Student arrested over theft at Saginaw Chippewa Tribe's casino (9/17)
Native Sun News: Homeless students find support in Rapid City (9/16)
Checks from final payment of Cobell settlement put in the mail (9/16)
DOI offers $9.4M for Cobell buy-backs on Umatilla Reservation (9/16)
House takes up bill to address tribal general welfare programs (9/16)
Tribal leaders headed to Capitol Hill to push legislative priorities (9/16)
NMAI hosts symposium on treaties to coincide with new exhibit (9/16)
Witnesses: Hearing on bill to bar Tohono O'odham Nation casino (9/16)
Rival tribes spend $13M to block Tohono O'odham Nation casino (9/16)
Mark Charles: Trail of Tears sign points to much deeper problem (9/16)
Donna Ennis: Don't let ethnic imposters take away our identity (9/16)
Serial killer sentenced to life term for murder of Native woman (9/16)
Civil rights complaint filed over repeated denial of honor song (9/16)
Sen. Cantwell to introduce bill to end NFL's tax-exempt status (9/16)
House backs package to transfer federal land to Te-Moak Tribe (9/16)
Fort Belknap Tribe detained state game warden for trespassing (9/16)
Mohegan Tribe to open first Smashburger location in December (9/16)
Police in Ontario investigate letter that threatens Native people (9/16)
Urban Indian population grows in Brazil's poorest neighborhoods (9/16)
Indian family in Washington continues bid for casino on allotment (9/16)
Saginaw Chippewa Tribe challenges NLRB jurisdiction over casino (9/16)
Mohegan Tribe loses bid for commercial casino in Massachusetts (9/16)
Connecticut tribes see another decline in slot machine revenues (9/16)
Tim Giago: Standing tall for Native American Day in South Dakota (9/15)
Native Sun News: Northern Cheyenne man beaten by BIA officer (9/15)
Mark Trahant: Ten reasons why every Native person should vote (9/15)
Jay Daniels: Still waiting on that final Cobell settlement payment (9/15)
Vote set on bill to protect Gun Lake Tribe's casino from litigation (9/15)
HUD settles complaint for couple on Turtle Mountain Reservation (9/15)
Bryan Brewer: Approve HR3043 to stop IRS harassment of tribes (9/15)
Maryann McGovran: Vote for North Fork Rancheria's gaming deal (9/15)
Donna Ennis: Tribal banishments are a form of cultural genocide (9/15)
Steven Newcomb: Political meanings restrict indigenous peoples (9/15)
Bruce Anderson: Washington team name preserves stereotypes (9/15)
Column: DC-area Native people oppose NFL team's racist mascot (9/15)
House set to vote on bill to transfer federal land to Te-Moak Tribe (9/15)
more headlines...

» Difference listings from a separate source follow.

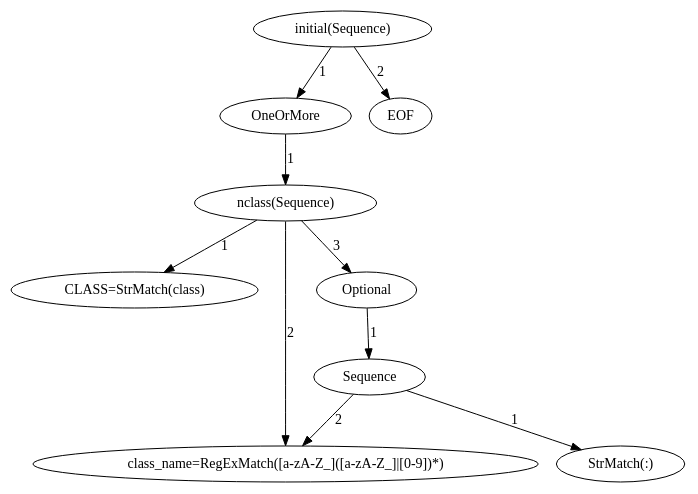
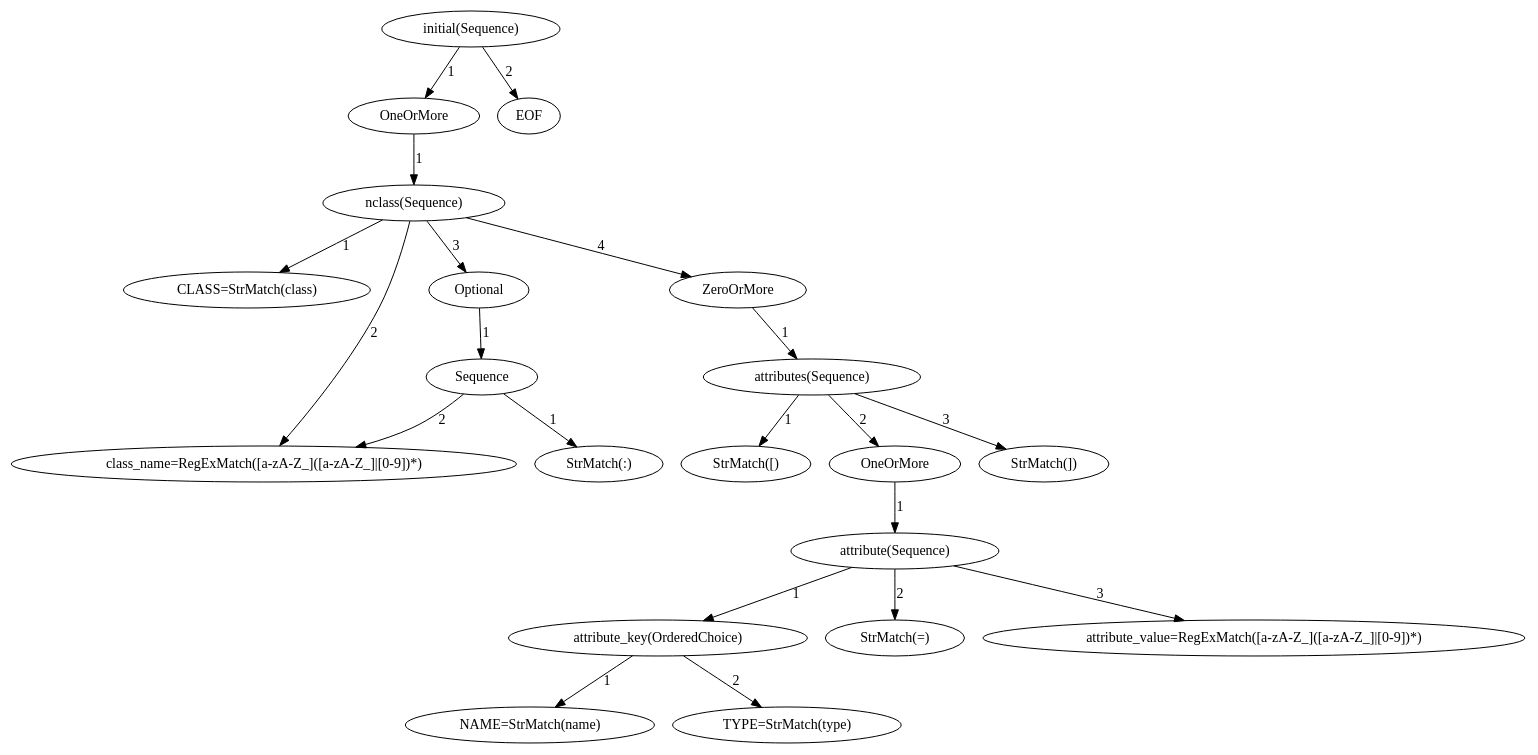
One commit to dusanmaric90/WebApp changed the diagram in initial_parser_model.dot. Above: the diagram before and after it, drawn with Graphviz. The commit also changed 6 other files, not shown here.

```diff
--- a/initial_parser_model.dot
+++ b/initial_parser_model.dot
@@ -1,29 +1,62 @@
 digraph arpeggio_graph {
-34713360 [label="initial(Sequence)"];
-34713360->34713328 [label="1"]
+34570896 [label="initial(Sequence)"];
+34570896->34570864 [label="1"]
 
-34713328 [label="OneOrMore"];
-34713328->34713488 [label="1"]
+34570864 [label="OneOrMore"];
+34570864->34571056 [label="1"]
 
-34713488 [label="nclass(Sequence)"];
-34713488->34713584 [label="1"]
+34571056 [label="nclass(Sequence)"];
+34571056->34571152 [label="1"]
 
-34713584 [label="CLASS=StrMatch(class)"];
-34713488->34758800 [label="2"]
+34571152 [label="CLASS=StrMatch(class)"];
+34571056->34571280 [label="2"]
 
-34758800 [label="class_name=RegExMatch([a-zA-Z_]([a-zA-Z_]|[0-9])*)"];
-34713488->34713456 [label="3"]
+34571280 [label="class_name=RegExMatch([a-zA-Z_]([a-zA-Z_]|[0-9])*)"];
+34571056->34570992 [label="3"]
 
-34713456 [label="Optional"];
-34713456->34760592 [label="1"]
+34570992 [label="Optional"];
+34570992->34573072 [label="1"]
 
-34760592 [label="Sequence"];
-34760592->34760560 [label="1"]
+34573072 [label="Sequence"];
+34573072->34573040 [label="1"]
 
-34760560 [label="StrMatch(:)"];
-34760592->34758800 [label="2"]
+34573040 [label="StrMatch(:)"];
+34573072->34571280 [label="2"]
 
-34713360->34713520 [label="2"]
+34571056->34571024 [label="4"]
 
-34713520 [label="EOF"];
+34571024 [label="ZeroOrMore"];
+34571024->34573104 [label="1"]
+
+34573104 [label="attributes(Sequence)"];
+34573104->34573232 [label="1"]
+
+34573232 [label="StrMatch([)"];
+34573104->34573136 [label="2"]
+
+34573136 [label="OneOrMore"];
+34573136->34573328 [label="1"]
+
+34573328 [label="attribute(Sequence)"];
+34573328->34573456 [label="1"]
+
+34573456 [label="attribute_key(OrderedChoice)"];
+34573456->34573520 [label="1"]
+
+34573520 [label="NAME=StrMatch(name)"];
+34573456->34573168 [label="2"]
+
+34573168 [label="TYPE=StrMatch(type)"];
+34573328->34573392 [label="2"]
+
+34573392 [label="StrMatch(=)"];
+34573328->34573424 [label="3"]
+
+34573424 [label="attribute_value=RegExMatch([a-zA-Z_]([a-zA-Z_]|[0-9])*)"];
+34573104->34573296 [label="3"]
+
+34573296 [label="StrMatch(])"];
+34570896->34573648 [label="2"]
+
+34573648 [label="EOF"];
 }
```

Home | Arts & Entertainment | Business | Canada | Cobell Lawsuit | Education | Environment | Federal Recognition | Federal Register | Forum | Health | Humor | Indian Gaming | Indian Trust | Jack Abramoff Scandal | Jobs & Notices | Law | National | News | Opinion | Politics | Sports | Technology | World

Indianz.Com Terms of Service | Indianz.Com Privacy Policy
About Indianz.Com | Advertise on Indianz.Com

Indianz.Com is a product of Noble Savage Media, LLC and Ho-Chunk, Inc.